Web designer, developer and digital nomad. I also like films, live music, taking photos and making cocktails.
Some thoughts on Dubai
I originally wrote this while I was in Dubai, the first stop on my trip East.
I’m not going to say anything groundbreaking here but Dubai seems to be a bizarre city of contrasts and extravagance, and yet it’s also quite a fascinating place.
Women in burkhas stroll through the enormous shopping malls alongside Russian WAGs in figure-hugging skirts, while Filipino housemaids look after the kids at home. Young Emiratis tear their Ferraris past the lines of taxis driven without fail by Bangladeshi or Pakistani immigrants. Western tourists sunbathe on the beach, while South Asian construction workers labour in the blistering hot sun building the next luxury attraction.
The racial segmentation and gaudy consumerism remind me somewhat of the caste system and consumption-driven dystopia in Aldous Huxley’s “A Brave New World”. But as some of the taxi drivers explain, at least here they feel safe from crime, and the little that they earn is still more than they could earn at home.

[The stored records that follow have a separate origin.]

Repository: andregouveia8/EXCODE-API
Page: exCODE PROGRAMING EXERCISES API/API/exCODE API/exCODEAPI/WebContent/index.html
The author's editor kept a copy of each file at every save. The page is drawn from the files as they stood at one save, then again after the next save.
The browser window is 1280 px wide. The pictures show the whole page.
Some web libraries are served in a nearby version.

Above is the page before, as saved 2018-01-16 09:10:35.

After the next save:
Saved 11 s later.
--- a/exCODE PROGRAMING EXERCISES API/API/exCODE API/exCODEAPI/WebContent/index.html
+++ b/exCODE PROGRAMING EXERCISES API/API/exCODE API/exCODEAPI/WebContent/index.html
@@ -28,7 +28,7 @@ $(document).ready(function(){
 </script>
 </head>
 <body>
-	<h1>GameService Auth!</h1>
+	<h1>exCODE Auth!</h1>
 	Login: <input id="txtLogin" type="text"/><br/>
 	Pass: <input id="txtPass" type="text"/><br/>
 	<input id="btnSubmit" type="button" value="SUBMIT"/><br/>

The effect of petrodollars is clear to see. How else could a small fishing town of 40,000 become a metropolis of more than 2 million in just 50 years with more skyscrapers than either Hong Kong and New York? It must have been a city planner’s dream to have been involved with Dubai from the start and help it in its endless quest to provide water-front properties for everyone who can afford one. It certainly feels like a real-life version of SimCity.
As a tourist it seems there is little to do but shop, sunbathe, eat or go to one of the outrageous (seen as we’re in the desert) attractions, like the water parks or artificial ski slope. For some that is holiday heaven, but I tend to look for something a bit more fulfilling…
Several questions linger in my head throughout my short stay:
• Are all the apartments in the hundreds of skyscrapers actually full? Because it seems rather quiet…
• Where does all the fresh water come from to fill all the swimming pools and attractions? Desalination and all those air conditioners must be incredibly energy intensive…
• Have they built and done enough to ensure Dubai’s success even when all the region’s petrodollars have gone? The jury is still out…
Whatever my thoughts on the place, the real reason I’m here is to visit my old friend Jack and fiancé Rhiannon, before continuing my journey onto Thailand.
We spend a lovely long weekend together. There is lots to catch-up on, including their upcoming wedding which won’t be until 2015 but I’m proud to say I have an important role to play - co-best-man! More on that later!
We enjoy lots of good food, ranging from one of Dubai’s infamous buffet brunches to a cracking cheap vegetarian curry house where we are the only Westerners.
On the Saturday afternoon Jack and I indulge in a trip to Wild Wadi water park, which has two particularly good slides that get the heart racing.
On Sunday evening I take an overnight flight to Bangkok. I’ll be there for a week of sightseeing (and bit of work) before heading up north to Chiang Mai, where I will be based for some time.
This will be my first visit to Thailand. I’m excited and only a little bit nervous.
• Is Bangkok really as hectic as everyone makes it out to be?
• Will my dream of being a digital nomad become a reality?